- Andrea Serna
By Andrea Serna, Arts and Culture Writer
Angels Gate Cultural Center is presenting Service and Other Stories: A Living History Project, a yearlong exhibition that plans to engage U.S. military veterans from all 20th and 21st century conflicts.
The project, led by Los Angeles artist Farrah Karapetian, involved veterans Joe Debble, Mike Felch, John Warhank, Justin Wilson and local ROTC cadets. The installation shares their stories as veterans. Their experiences are just a sample of the multitude of voices that belong to veterans in the Los Angeles region.
Service and Other Stories attempts to reveal the real people behind America’s wars. In a nation battered by a period of continuous war, conducted by a professional military, the humanization of these warriors is deeply needed.
The controversy surrounding the film American Sniper seems to demonstrate the nation’s yearning to connect with combatants, even if our desire to examine the driving forces behind the ongoing combat seems to be lacking.
Angels Gate was fortunate to bring in Karapetian, an accomplished conceptual artist with a history of working with veterans. The artist dedicated nearly two years to this project, meeting twice a month with the vets involved and developing the concepts utilized in the show.
Karapetian utilized the process of photograms to depict soldiers in action. A photogram is a photographic image made without a camera by placing objects directly onto the surface of a light-sensitive material such as photographic paper, and then exposing them to light. The resulting images are a main feature, lining the walls of the main gallery. A focus of Karapetian’s cameraless photographic investigation was the “muscle memory” of veterans of the Armed Forces. Veterans were asked about postures that their bodies best remembered from their experience of warfare and then reenacted these positions in the darkroom.
Isabelle Lutterodt, director of visual arts at Angels Gate, intends for this yearlong exhibit to be a collaborative community-engaged project. The exhibit will draw from many resources within the South Bay to bring veterans together. She plans to reach out to Veterans for Peace, Military Families Speak Out, the Peace Club at San Pedro High School and the U.S. Veteran Artist’s Alliance in Culver City. Throughout the coming year, Lutterodt hopes to develop the exhibition programming through an alliance with as many perspectives as possible.
“It is going to grow organically,” Lutterodt said. “As people in the veteran community offer to loan us objects, we will add them to the exhibit and their story will become part of the exhibit. It also allows people to keep coming back and see something new, there will be stories that emerge.”
One of the most powerful displays in the exhibit is the work of Phillip Schladweiler, the creator of the Shrapnel Project, a series that examines the shrapnel that changed his and others’ lives. In 2006, he was wounded in Iraq. As an experiential artist, his project documents the photographic images of the shrapnel taken from his own body and the bodies of other injured veterans.

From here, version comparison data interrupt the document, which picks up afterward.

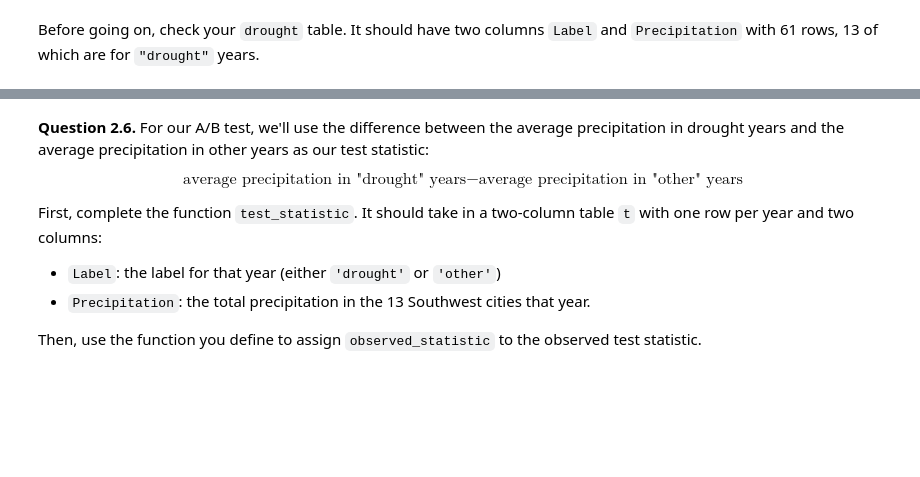
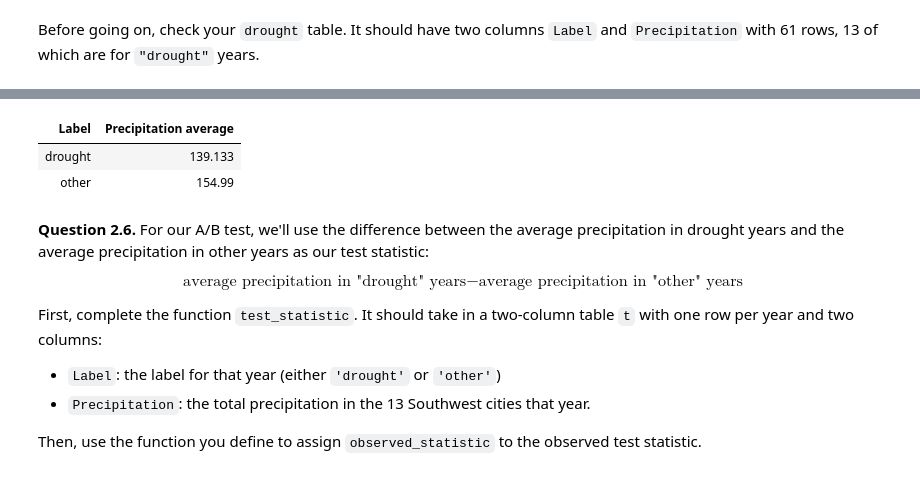
Before and after one commit to lochnes-007/Climate, a Jupyter notebook: project2.ipynb, the cells around one changed output, grey strips where cells are left out. Saved outputs shown, nothing was run; the diff lists cells and outputs as text; code cells hidden in the pictures; blank space fills up the shorter version.

```diff
--- a/project2.ipynb
+++ b/project2.ipynb
@@ -702,5 +718,10 @@ drought.show(3)
 # %%
 drought.group('Label')
+drought.group('Label', collect=np.average)
+# %% [output]
+| Label | Precipitation average |
+| drought | 139.133 |
+| other | 154.99 |
 # %% [markdown]
 **Question 2.6.** For our A/B test, we'll use the difference between the average precipitation in drought years and the average precipitation in other years as our test statistic:
 
```
Also changed, not shown: parts of 19 cells of this notebook, 1 other file.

Other exhibit details fall back on traditional features, such as a memorial wall, which the veterans found important in order to salute their fallen comrades.
A well-intentioned, yet provocative installation is a shadow box. The intent is for student groups to reenact war scenarios using shadow puppets of planes, guns, helicopters etc. Meant to spark questions about the personal experiences of service men and women, it will most likely become a popular place for children to do what they always do, which is to “play war” in the gallery.
Missing from the bulk of the exhibit is the reflection of the true cost of war on the nation and the personnel who have dedicated their lives to the misdirected campaign that has deeply changed the country and the mission of the military. As an exhibit in progress, we hope to see the community contribute additional voices to the exhibit.